→ **Stored data**
************

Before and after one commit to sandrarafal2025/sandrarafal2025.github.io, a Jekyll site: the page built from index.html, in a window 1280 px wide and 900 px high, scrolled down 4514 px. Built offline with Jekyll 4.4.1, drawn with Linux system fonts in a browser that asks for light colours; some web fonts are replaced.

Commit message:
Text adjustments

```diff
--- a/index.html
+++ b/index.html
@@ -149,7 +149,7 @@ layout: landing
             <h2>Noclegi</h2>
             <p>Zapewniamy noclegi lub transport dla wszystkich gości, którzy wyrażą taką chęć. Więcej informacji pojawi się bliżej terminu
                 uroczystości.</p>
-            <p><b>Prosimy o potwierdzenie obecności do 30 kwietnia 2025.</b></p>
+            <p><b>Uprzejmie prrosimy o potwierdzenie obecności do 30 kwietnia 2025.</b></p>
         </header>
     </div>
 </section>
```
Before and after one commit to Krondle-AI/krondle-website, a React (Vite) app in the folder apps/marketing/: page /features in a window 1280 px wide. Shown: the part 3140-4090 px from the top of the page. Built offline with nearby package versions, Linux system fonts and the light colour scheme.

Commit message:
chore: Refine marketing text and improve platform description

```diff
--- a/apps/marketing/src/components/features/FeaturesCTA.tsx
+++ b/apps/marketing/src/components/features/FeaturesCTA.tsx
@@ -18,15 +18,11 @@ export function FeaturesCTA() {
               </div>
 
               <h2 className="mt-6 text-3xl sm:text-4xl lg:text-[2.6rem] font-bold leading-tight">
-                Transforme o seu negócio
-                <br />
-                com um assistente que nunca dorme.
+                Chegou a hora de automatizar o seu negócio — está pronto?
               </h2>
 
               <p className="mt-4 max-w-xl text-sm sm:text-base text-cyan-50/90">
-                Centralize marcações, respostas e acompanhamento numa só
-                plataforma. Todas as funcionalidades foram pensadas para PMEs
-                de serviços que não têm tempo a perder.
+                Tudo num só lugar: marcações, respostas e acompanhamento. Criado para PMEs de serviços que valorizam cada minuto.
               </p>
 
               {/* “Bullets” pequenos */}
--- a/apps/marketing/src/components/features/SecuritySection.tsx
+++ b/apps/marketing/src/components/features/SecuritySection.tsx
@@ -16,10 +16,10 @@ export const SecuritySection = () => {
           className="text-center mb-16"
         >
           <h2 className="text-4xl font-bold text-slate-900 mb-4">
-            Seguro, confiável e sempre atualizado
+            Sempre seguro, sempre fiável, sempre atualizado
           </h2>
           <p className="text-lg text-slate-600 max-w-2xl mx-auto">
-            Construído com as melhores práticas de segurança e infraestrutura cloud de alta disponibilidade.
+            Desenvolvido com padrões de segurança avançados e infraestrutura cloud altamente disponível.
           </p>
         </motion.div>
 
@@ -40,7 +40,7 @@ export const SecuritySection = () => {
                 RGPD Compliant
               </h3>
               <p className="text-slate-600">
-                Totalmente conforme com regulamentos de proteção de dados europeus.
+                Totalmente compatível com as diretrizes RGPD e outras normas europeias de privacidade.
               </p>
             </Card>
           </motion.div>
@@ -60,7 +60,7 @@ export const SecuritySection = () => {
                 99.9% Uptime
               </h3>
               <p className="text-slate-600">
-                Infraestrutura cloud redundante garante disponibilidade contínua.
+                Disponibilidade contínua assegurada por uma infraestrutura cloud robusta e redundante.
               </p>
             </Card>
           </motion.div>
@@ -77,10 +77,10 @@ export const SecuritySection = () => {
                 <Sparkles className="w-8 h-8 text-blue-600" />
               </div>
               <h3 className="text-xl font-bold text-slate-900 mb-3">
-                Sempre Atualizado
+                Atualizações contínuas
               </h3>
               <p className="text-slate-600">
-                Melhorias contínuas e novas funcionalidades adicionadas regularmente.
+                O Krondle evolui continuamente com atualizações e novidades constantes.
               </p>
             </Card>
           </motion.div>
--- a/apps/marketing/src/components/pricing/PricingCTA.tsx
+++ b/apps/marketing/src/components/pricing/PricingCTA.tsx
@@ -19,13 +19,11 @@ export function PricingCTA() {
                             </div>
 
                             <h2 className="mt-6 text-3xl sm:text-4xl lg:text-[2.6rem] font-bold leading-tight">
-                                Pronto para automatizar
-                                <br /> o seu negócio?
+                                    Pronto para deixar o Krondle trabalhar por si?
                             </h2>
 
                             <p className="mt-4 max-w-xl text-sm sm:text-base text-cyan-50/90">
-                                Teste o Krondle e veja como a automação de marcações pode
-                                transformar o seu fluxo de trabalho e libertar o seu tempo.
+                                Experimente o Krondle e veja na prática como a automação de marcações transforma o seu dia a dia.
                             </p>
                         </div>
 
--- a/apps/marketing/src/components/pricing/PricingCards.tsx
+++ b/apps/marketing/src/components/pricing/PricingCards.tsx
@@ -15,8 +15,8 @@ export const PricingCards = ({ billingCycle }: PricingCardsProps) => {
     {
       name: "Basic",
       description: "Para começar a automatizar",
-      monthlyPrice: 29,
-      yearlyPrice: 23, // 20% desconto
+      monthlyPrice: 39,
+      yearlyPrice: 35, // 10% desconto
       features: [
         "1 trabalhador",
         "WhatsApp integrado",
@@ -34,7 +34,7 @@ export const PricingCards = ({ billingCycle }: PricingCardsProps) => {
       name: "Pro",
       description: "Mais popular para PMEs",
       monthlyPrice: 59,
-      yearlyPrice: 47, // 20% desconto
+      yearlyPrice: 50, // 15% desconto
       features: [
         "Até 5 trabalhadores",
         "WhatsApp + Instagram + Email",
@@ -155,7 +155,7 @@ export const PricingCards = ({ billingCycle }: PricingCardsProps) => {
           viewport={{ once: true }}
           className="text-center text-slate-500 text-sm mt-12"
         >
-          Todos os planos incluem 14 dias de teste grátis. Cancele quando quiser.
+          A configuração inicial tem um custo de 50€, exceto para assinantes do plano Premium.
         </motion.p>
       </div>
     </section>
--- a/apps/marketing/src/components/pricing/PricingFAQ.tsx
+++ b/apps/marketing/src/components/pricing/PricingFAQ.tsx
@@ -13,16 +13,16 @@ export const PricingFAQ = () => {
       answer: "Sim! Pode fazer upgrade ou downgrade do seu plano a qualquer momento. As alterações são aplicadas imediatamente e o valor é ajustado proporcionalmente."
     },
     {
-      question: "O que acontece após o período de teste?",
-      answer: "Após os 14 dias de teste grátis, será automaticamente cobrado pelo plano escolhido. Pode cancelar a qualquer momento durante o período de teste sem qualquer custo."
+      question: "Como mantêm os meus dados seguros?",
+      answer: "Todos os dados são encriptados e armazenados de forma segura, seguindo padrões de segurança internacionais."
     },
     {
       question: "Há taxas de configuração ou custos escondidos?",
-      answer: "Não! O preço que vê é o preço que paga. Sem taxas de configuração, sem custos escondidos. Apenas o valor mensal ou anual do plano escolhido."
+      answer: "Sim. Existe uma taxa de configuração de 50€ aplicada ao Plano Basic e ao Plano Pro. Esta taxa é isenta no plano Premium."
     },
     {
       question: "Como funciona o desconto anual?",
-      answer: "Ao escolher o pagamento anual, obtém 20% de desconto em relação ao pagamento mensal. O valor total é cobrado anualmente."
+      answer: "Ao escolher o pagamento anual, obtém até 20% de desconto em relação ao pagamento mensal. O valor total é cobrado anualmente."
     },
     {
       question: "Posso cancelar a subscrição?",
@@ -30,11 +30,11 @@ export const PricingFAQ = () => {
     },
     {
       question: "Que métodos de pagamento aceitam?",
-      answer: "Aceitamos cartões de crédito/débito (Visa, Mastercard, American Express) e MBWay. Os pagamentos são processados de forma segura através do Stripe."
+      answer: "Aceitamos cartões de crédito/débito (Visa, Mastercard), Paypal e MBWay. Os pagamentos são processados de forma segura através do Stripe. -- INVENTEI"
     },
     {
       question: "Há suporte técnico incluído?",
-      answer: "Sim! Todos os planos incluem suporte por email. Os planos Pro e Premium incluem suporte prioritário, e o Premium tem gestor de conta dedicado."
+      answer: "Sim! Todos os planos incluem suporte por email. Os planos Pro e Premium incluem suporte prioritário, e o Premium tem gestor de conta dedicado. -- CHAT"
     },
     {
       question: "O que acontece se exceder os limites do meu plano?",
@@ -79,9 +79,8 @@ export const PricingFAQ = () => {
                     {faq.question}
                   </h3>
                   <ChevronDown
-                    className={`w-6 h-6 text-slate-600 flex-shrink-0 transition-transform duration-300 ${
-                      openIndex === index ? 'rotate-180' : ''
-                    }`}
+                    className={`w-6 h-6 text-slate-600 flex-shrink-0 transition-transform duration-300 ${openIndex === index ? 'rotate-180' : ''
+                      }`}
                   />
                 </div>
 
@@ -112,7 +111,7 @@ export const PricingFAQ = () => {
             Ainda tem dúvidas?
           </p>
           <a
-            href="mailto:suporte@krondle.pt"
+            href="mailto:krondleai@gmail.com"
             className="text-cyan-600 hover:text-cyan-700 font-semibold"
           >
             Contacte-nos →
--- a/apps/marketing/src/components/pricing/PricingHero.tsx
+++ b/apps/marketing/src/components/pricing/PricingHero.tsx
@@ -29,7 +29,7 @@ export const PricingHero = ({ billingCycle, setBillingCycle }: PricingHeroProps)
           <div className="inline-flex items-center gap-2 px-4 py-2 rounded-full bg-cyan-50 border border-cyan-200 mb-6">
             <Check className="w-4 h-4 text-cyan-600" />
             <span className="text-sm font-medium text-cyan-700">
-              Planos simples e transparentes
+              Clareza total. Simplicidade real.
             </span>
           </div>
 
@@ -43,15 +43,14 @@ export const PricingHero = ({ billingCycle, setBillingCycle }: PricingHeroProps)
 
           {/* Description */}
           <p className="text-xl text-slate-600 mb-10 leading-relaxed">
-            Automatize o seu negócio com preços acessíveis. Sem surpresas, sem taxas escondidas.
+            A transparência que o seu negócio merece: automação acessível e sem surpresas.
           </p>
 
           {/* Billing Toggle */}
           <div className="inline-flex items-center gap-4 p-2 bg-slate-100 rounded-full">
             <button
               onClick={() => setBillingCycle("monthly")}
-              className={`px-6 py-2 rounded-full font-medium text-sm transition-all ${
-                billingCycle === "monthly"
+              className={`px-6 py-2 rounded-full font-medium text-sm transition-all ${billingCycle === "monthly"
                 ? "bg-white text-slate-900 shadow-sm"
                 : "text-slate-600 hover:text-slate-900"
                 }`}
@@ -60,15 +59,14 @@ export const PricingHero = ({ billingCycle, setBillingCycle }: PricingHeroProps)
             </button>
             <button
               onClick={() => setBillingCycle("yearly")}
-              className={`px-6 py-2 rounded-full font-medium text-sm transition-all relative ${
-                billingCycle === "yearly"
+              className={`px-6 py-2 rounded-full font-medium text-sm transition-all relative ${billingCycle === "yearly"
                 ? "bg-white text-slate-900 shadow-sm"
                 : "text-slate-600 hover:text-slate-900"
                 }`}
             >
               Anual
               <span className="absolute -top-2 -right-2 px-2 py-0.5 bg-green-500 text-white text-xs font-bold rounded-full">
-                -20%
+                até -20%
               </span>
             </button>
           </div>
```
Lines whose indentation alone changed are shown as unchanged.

************

→ **Description of the task**
Respond with only the number of lines above that include the string "rounded".

→ **Solved exercise**
7